Lets lookup the definition of a chatbot:
a computer program designed to simulate conversation with human users, especially over the Internet. [as defined by Google]
Now lets look at the definition of a command line interface:
A command line interface (CLI) is a type of human-computer interface (i.e., a way for humans to interact with computers) that relies solely on textual input and output [as defined by LINFO]
Therefore chatbots are a superset of a command line interfaces. In other words a chatbot is nothing more than a glorified command-line interface with fuzzy matching and Natural Language Processing (NLP).
You have all written CLIs in the past and probably see how useful they are for us programmers. However, most people don’t use them. That is until now! Thanks to chatbots we can bring CLIs to mainstream users, you know the regular folks we build apps for.
Now why does this matter? Because as soon as you realize that, you will understand why they are the future and you should write one for your product.
If you are still not convinced lets take a look at recent high-tech trends. Google, Apple and Amazon all create their own speech-to-text smart assistants. These too are chatbots, input is converted into text an output is formatted as text and converted to sound. With the release of the Google Home and Amazon Echo, it is clear we will have an always-on voice command system (Ok Google and Alexa) that will soon be able to control any device and functionality just by using our voice. For that to work the app developers will need to create a set of text-based rules exposed by their apps.
For example “Ok google, play me something upbeat” will bring an upbeat song on spotify as long as spotify implements the proper hooks provided by the Google Home API.
All the slack integration we are seeing now can then also be used to do something like
Ok google, ask slackbot to file a new github issue “cannot close about window” >>> Slackbot says: Actually, there is already an issue for that. Would you like to take a look at it before we create a new one? >> Lets do it. >>> Ok, John Cambell created an issue called “cannot close about window after login in” last Thursday.
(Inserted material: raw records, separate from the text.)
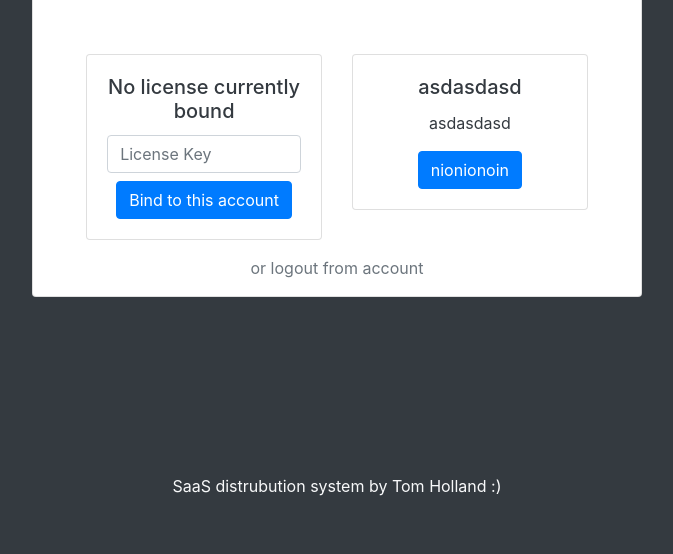
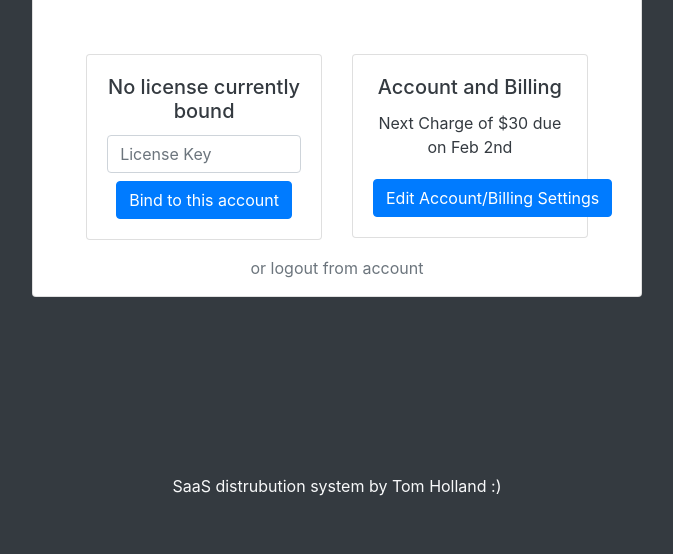
Before and after one commit to syntax/saas-key-licensing-system, a Flask app: template templates/dashboard.html in a window 1280 px wide. Shown: the part 246-800 px from the top of the page, without its empty margins (303-976 px from the left). Run offline with Flask 2, Linux system fonts and the light colour scheme; the template is opened without the code that fills it, so the values that code supplies are empty; some libraries are stand-ins or nearby versions.

Commit message:
new file + ammendments

```diff
--- a/templates/dashboard.html
+++ b/templates/dashboard.html
@@ -74,13 +74,13 @@
                                 {% if not current_user.license.boundtodevice %}
                                 <div class="card-body">
                                     <h5 class="card-title">License Information</h5>
-                                    <p class="card-text">key: {{ current_user.license }}</p>
+                                    <p class="card-text">key: {{ current_user.license }} <br><a href="#" class="muted">click to unbind from this account</a></p>
                                     <p class="card-text">status: not currently bound</p>
                                 </div>
                                 {% else %}
                                 <div class="card-body">
                                     <h5 class="card-title">License Information</h5>
-                                    <p class="card-text">key: {{ current_user.license }}</p>
+                                    <p class="card-text">key: {{ current_user.license }} <br><a href="#" class="muted">click to unbind from this account</a></p>
                                     <p class="card-text">status: bound to device MacbookPro</p>
                                     <a href="#" class="btn btn-primary">Unbind from MacbookPro</a>
                                 </div>
@@ -91,9 +91,9 @@
                     <div class="col-sm-5">
                         <div class="card">
                             <div class="card-body">
-                                <h5 class="card-title">asdasdasd</h5>
-                                <p class="card-text">asdasdasd</p>
-                                <a href="#" class="btn btn-primary">nionionoin</a>
+                                <h5 class="card-title">Account and Billing</h5>
+                                <p class="card-text">Next Charge of $30 due on Feb 2nd</p>
+                                <a href="#" class="btn btn-primary mt-1">Edit Account/Billing Settings</a>
                             </div>
                         </div>
                     </div>
```
Also changed, not shown: utils.py (+4 -6 lines), licenses.db, templates/settings.html (added).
It appears to still be open and assigned to Tod Gibson. >> Ok please mark it as top priority. It must be done before tomorrow’s demo >>> Ok consider it done
Notice we intentionally leave out addressing “OK Google” and continue with a normal conversation. We enter into a slackbot specific interaction instead of the more generic context. This is similar to running a CLI in interactive mode, we do it all the time. A good example is when you SSH to a remote machine, you now get the context of the remote host. This same context switching behaviour applies to chatbots.
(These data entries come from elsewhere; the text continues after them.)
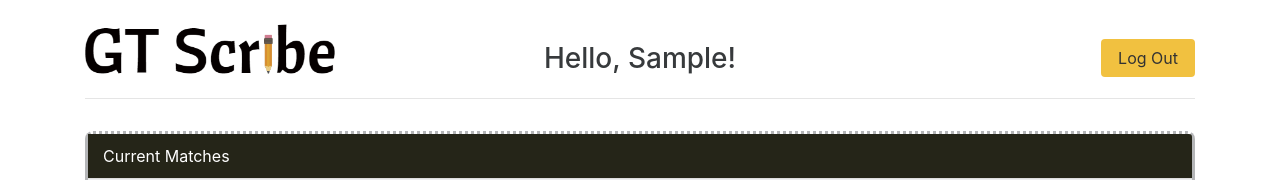
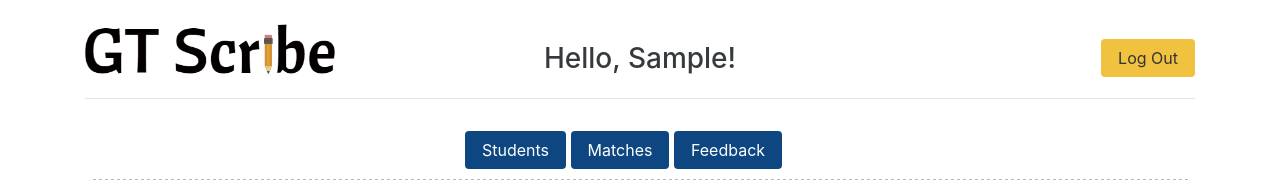
Before and after one commit to JuniorDesign/gt-scribe, a Flask app: page /admin/matches in a window 1280 px wide. Shown: the top 180 px of the page. Run offline with Flask 2, Linux system fonts and the light colour scheme; the visitor is signed in with stand-in values (Sample User, id 1); tables that the repository leaves empty hold one stand-in row (values such as "Sample post"); some libraries are stand-ins or nearby versions.

Commit message:
now have nave buttons on each of the admin pages

```diff
--- a/scribe/static/styles/admin.css
+++ b/scribe/static/styles/admin.css
@@ -1,3 +1,4 @@
+/*-----------admin-view.html nav blocks--------*/
 span{
 	vertical-align: middle;
 	display: inline-block;
@@ -26,6 +27,7 @@ span{
 	padding: 0px; /*this keeps the gaps between the items*/
 }
 
+/*----------Tables for the admin pages----------*/
 .panel-heading {
   padding: 10px 15px;
   border-bottom: 1px solid transparent;*/
@@ -56,3 +58,21 @@ span{
 .panel-body {
   color: #2A281E;
 }
+
+/*--------------admin pages links (top of each page)---------------------*/
+#adminLinks{
+	margin-left: auto;
+	margin-right: auto;
+	display: block;
+	width: 350px; /*we need a set width to center it; this width is roughly the size of all 3 buttons*/
+	margin-bottom: 10px;
+}
+
+#adminLinks a{
+	background-color: rgba(2, 61, 123, 0.95);
+	color: white;
+}
+
+#adminLinks a:hover{
+	background-color: rgb(2, 53, 104);
+}
--- a/scribe/templates/admin-feedback.html
+++ b/scribe/templates/admin-feedback.html
@@ -16,6 +16,7 @@
 <body>
 
 <div class="container">
+    {% include "partials/admin-links.html" %}
 
 <div class="panel panel-default">
     <div class="panel-heading">
--- a/scribe/templates/admin-matches.html
+++ b/scribe/templates/admin-matches.html
@@ -15,6 +15,7 @@
 
 <body>
 
+{% include "partials/admin-links.html" %}
 <div class="panel panel-default">
   <div class="panel-heading">
     Current Matches
--- a/scribe/templates/admin-students.html
+++ b/scribe/templates/admin-students.html
@@ -14,6 +14,8 @@
 <main>
 
 <body>
+
+    {% include "partials/admin-links.html" %}
 <div class="panel panel-default">
     <div class="panel-heading">
         Approved Notetakers
--- /dev/null
+++ b/scribe/templates/partials/admin-links.html
@@ -0,0 +1,5 @@
+<div id="adminLinks">
+	<a href="students" class="btn" role="button">Students</a>
+	<a href="matches" class="btn" role="button">Matches</a>
+	<a href="feedback" class="btn" role="button">Feedback</a>
+</div>
```
Also changed, not shown: scribe/templates/admin-view.html (+0 -16 lines). Lines whose indentation alone changed are shown as unchanged.
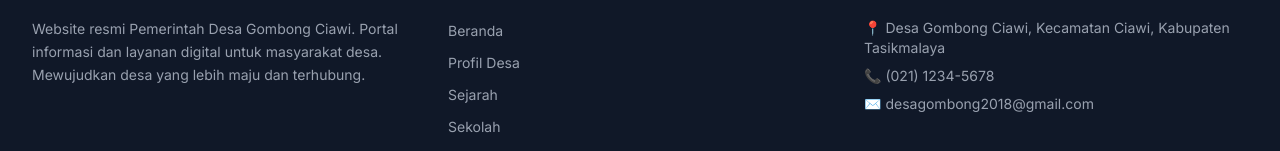
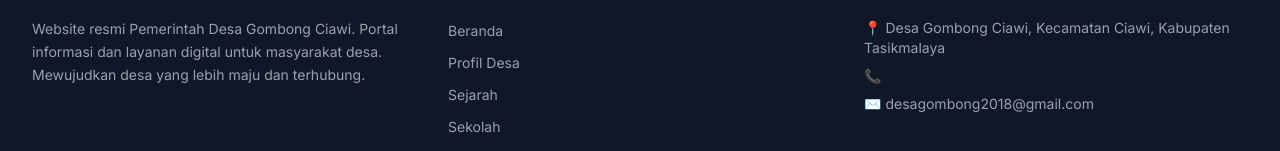
Before and after one commit to SenorKhilqi/kkn13gombong, a Next.js app: page / in a window 1280 px wide. Shown: the part 1435-1586 px from the top of the page. Built offline with nearby package versions, Linux system fonts and the light colour scheme; no server answers; the database is empty.

Commit message:
hapus no telpon

```diff
--- a/components/Footer.tsx
+++ b/components/Footer.tsx
@@ -90,7 +90,7 @@ export default function Footer() {
             <h3 className="text-white font-semibold text-lg mb-4">Kontak</h3>
             <ul className="space-y-2 text-sm text-gray-400">
               <li>📍 Desa Gombong Ciawi, Kecamatan Ciawi, Kabupaten Tasikmalaya</li>
-              <li>📞 (021) 1234-5678</li>
+              <li>📞 </li>
               <li>✉️ desagombong2018@gmail.com</li>
             </ul>
           </div>
```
My point is, we already know how to build these types of applications. The heavy lifting of NLP processing and figuring out intent is all done by the big players in the space and offered to us as an API already. Why not take advantage of it now? It is the inevitable future whether you like it or not.
More articles to come as I play around with bot tools out there and try to build something useful.